Jo Ann Butts was born in 1950 in an old log cabin where her father, grandfather and great-grandfather were born on the Watson family farm in Eastern Kentucky.
Growing up in a hard-scrabble family, Butts learned to make toys for herself and her siblings. She learned to use a pocket knife to make whistles, bow and arrows and a multitude of items. Butts states, “The hillsides were our playground and we swung on grapevines and slid down the steep hillsides into a pile of leaves at the bottom. Growing up without much helped me to sharpen my skills and helped me to learn how to work with my hands and create something from nothing.”
Creating things runs in the family. After moving back to Kentucky from Ohio in 1999, it was her cousin, the famous folk artist Minnie Adkins, who encouraged Butts to begin working with wood. She started with a small sheep and slowly branched out until she now creates a wide variety of animals that reflect having grown up on a large hillside farm. She paints her pigs, hedge hogs, sheep, skunks, fish, badgers, turtles and frogs with brightly colored paint. Her signature animal is the rooster.
Butts has also painted three murals on barns in Elliott County where she lives. Her folk art paintings capture the animals and landscapes of her home.

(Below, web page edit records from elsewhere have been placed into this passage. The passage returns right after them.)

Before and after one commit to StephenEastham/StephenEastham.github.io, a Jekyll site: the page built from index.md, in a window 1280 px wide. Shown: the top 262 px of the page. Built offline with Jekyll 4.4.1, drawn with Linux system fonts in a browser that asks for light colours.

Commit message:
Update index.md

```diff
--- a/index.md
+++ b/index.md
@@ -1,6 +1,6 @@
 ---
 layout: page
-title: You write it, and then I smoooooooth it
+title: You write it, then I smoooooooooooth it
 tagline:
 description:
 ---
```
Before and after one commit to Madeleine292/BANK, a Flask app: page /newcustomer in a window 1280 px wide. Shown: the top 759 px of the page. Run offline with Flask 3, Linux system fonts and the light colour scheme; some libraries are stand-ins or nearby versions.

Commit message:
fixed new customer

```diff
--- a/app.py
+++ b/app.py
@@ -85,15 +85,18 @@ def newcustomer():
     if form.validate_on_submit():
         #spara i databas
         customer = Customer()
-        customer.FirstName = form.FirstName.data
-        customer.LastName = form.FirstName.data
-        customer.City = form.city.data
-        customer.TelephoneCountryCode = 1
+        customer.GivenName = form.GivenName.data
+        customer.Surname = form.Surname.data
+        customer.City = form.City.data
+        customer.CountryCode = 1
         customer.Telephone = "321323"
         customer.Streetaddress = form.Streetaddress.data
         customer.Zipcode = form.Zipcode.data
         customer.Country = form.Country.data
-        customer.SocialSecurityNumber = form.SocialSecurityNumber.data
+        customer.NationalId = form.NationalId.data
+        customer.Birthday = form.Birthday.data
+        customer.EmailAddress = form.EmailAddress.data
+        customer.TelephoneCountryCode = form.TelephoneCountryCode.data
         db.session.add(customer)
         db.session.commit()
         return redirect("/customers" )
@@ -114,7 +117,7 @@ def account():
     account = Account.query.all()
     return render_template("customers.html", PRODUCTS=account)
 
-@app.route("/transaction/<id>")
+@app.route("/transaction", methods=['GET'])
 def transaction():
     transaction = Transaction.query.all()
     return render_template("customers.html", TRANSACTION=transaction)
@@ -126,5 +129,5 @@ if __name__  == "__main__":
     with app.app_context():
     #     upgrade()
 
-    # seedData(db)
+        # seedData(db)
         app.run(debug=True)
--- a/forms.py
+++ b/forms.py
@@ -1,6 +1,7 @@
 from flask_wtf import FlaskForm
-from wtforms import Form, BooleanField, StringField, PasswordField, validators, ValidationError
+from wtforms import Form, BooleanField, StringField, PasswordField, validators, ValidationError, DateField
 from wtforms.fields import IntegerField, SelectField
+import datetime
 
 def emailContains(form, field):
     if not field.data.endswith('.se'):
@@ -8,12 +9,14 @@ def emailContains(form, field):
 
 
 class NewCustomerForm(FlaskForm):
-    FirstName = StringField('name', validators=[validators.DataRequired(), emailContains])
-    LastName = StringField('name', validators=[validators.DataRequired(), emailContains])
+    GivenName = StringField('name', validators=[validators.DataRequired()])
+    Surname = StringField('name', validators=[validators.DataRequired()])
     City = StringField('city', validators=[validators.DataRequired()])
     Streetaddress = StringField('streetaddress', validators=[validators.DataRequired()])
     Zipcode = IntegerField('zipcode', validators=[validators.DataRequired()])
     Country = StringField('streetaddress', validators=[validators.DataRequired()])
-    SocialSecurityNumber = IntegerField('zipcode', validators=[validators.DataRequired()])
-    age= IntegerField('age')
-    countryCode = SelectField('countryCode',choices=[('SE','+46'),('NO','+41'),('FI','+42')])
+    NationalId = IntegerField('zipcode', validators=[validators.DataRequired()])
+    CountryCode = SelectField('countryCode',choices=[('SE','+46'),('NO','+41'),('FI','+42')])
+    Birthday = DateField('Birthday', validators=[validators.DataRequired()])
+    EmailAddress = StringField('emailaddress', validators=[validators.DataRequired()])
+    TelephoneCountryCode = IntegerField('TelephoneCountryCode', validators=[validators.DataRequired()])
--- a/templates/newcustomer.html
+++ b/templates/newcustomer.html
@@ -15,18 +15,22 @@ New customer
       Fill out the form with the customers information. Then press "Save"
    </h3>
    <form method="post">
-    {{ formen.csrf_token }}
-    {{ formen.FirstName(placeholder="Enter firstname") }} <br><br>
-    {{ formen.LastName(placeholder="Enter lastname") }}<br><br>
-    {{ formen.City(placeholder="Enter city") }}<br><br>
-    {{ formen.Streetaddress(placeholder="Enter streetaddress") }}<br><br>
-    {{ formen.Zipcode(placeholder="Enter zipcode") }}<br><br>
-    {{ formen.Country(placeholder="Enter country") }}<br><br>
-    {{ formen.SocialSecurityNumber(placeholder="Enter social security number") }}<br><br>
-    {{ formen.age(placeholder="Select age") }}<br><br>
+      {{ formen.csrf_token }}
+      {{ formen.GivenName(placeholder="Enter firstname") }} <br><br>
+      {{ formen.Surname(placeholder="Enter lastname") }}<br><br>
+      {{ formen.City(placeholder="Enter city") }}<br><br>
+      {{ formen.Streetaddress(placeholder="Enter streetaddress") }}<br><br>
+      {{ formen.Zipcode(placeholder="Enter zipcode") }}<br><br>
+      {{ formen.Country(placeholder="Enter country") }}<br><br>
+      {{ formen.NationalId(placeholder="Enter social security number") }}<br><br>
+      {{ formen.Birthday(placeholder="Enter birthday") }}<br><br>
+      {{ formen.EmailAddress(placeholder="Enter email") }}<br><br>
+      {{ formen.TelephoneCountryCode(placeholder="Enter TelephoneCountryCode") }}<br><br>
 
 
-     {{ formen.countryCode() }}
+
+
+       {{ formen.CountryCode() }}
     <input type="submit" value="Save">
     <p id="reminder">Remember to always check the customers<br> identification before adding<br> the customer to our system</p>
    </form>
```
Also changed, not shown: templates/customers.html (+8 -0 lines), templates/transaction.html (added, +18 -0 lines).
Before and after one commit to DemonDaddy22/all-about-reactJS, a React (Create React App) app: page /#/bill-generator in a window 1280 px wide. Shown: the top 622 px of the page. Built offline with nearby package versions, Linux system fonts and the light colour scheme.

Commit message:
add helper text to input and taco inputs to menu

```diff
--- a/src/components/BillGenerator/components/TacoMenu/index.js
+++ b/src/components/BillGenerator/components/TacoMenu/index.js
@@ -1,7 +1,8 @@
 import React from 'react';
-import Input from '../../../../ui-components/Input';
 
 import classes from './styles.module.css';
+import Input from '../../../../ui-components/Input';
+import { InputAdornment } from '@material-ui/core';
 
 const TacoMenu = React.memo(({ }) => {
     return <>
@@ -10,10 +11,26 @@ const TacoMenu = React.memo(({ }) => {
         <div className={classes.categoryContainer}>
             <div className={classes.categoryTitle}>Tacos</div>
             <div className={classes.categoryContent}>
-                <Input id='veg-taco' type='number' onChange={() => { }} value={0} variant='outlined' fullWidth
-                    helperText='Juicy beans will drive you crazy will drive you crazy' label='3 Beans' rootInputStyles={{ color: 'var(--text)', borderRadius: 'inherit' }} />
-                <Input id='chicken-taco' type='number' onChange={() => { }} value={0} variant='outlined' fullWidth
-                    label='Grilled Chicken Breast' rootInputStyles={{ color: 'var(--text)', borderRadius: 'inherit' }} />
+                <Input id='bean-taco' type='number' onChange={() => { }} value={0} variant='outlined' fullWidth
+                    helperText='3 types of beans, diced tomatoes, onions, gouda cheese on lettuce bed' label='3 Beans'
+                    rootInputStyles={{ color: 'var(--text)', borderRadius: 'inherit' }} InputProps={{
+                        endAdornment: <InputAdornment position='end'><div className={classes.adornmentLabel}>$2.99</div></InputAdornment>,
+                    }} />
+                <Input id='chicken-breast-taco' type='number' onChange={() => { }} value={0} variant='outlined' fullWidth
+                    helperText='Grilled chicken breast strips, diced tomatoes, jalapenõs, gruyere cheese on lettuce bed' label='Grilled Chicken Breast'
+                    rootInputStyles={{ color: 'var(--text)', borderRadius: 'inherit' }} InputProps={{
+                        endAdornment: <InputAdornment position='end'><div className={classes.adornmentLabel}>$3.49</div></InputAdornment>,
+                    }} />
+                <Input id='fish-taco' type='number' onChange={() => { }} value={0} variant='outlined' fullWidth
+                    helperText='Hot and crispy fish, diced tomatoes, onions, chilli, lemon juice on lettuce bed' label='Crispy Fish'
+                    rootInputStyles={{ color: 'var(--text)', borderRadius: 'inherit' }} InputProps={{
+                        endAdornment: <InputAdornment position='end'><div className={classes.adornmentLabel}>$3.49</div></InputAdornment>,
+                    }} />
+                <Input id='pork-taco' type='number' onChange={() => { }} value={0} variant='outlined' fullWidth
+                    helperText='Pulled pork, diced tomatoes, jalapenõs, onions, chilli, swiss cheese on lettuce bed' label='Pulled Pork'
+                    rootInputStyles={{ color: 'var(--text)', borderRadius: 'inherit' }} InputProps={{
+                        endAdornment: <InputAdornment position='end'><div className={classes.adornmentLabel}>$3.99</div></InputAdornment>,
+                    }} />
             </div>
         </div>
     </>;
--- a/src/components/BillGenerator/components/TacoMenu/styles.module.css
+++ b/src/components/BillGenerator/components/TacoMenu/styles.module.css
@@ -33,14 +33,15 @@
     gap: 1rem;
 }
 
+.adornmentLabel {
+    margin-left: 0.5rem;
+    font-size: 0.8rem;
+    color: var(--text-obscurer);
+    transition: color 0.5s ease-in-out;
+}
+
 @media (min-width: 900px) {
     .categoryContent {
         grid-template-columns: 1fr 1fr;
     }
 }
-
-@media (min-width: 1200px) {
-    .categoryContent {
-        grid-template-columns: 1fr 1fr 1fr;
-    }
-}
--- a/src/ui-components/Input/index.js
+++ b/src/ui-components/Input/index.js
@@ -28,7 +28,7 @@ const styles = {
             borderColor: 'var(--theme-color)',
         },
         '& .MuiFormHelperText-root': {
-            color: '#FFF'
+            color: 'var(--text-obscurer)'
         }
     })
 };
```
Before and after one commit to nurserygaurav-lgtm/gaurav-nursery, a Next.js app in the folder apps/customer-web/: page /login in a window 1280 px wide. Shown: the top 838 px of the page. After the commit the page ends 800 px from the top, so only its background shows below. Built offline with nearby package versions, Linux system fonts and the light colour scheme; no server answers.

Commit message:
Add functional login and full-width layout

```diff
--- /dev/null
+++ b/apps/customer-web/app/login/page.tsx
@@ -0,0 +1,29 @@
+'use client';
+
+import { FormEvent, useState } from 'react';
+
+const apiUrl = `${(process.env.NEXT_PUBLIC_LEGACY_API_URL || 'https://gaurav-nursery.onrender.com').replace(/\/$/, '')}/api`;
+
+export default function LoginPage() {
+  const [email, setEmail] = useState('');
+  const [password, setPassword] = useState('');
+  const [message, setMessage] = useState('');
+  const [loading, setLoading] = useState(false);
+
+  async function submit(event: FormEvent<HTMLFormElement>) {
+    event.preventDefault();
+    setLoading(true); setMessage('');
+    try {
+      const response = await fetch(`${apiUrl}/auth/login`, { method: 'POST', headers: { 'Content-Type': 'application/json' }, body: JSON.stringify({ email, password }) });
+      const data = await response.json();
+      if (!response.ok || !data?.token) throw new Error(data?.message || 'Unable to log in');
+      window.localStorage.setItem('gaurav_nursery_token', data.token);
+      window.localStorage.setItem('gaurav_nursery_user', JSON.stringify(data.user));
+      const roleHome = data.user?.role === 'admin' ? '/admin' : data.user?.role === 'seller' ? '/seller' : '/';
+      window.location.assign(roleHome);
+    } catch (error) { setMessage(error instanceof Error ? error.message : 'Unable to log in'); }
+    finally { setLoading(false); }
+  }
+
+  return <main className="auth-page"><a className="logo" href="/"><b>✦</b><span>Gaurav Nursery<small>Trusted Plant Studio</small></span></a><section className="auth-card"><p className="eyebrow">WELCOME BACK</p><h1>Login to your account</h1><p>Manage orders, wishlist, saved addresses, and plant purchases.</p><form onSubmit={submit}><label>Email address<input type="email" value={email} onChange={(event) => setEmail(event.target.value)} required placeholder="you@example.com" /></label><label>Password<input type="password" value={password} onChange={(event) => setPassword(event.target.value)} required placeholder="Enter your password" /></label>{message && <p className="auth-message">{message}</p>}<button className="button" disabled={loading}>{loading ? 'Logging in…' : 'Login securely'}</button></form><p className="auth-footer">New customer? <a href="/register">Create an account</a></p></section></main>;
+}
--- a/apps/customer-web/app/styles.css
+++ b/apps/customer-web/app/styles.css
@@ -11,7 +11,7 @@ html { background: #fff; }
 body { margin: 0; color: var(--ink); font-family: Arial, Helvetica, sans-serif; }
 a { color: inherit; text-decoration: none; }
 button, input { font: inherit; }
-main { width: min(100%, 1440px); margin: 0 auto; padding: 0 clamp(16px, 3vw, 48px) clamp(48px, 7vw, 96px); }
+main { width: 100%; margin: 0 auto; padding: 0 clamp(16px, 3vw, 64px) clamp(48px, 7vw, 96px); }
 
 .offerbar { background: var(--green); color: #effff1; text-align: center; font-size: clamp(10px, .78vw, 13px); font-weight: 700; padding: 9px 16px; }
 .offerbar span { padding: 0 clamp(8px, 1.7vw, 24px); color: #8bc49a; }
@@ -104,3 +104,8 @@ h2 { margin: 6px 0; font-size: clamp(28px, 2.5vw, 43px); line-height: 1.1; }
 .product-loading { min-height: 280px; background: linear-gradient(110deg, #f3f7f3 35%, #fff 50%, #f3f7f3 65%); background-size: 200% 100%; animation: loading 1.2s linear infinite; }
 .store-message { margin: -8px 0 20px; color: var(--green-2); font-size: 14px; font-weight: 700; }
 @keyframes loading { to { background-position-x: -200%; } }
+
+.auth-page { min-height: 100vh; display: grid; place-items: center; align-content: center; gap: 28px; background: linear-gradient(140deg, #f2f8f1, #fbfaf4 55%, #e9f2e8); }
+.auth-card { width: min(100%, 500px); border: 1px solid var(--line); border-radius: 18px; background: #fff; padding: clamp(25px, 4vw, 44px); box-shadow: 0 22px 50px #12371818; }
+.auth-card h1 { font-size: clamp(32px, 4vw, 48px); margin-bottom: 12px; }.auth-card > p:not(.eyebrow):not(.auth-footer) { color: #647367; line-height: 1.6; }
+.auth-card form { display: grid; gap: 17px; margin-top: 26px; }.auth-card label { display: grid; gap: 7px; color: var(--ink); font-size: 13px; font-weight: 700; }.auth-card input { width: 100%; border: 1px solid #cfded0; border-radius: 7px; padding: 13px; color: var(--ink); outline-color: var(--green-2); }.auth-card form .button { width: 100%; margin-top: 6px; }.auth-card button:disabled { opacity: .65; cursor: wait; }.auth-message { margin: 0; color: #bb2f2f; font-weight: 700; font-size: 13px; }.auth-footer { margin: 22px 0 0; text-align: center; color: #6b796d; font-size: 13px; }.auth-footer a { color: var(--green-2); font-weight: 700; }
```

Her work is sold at the Kentucky Folk Art Center in Morehead, and in the Huntington Museum of Art as well as in galleries in five other states.
Work by Jo Ann Butts can be found at Ann Tower Gallery, Lexington, KY; at the Huntington Museum of Art, Huntington, WV; at the Maddis Gallery and Southern Folk Art in NC, and at the Kentucky Artisan Center, Berea, KY.
Roosters by Jo Ann Butts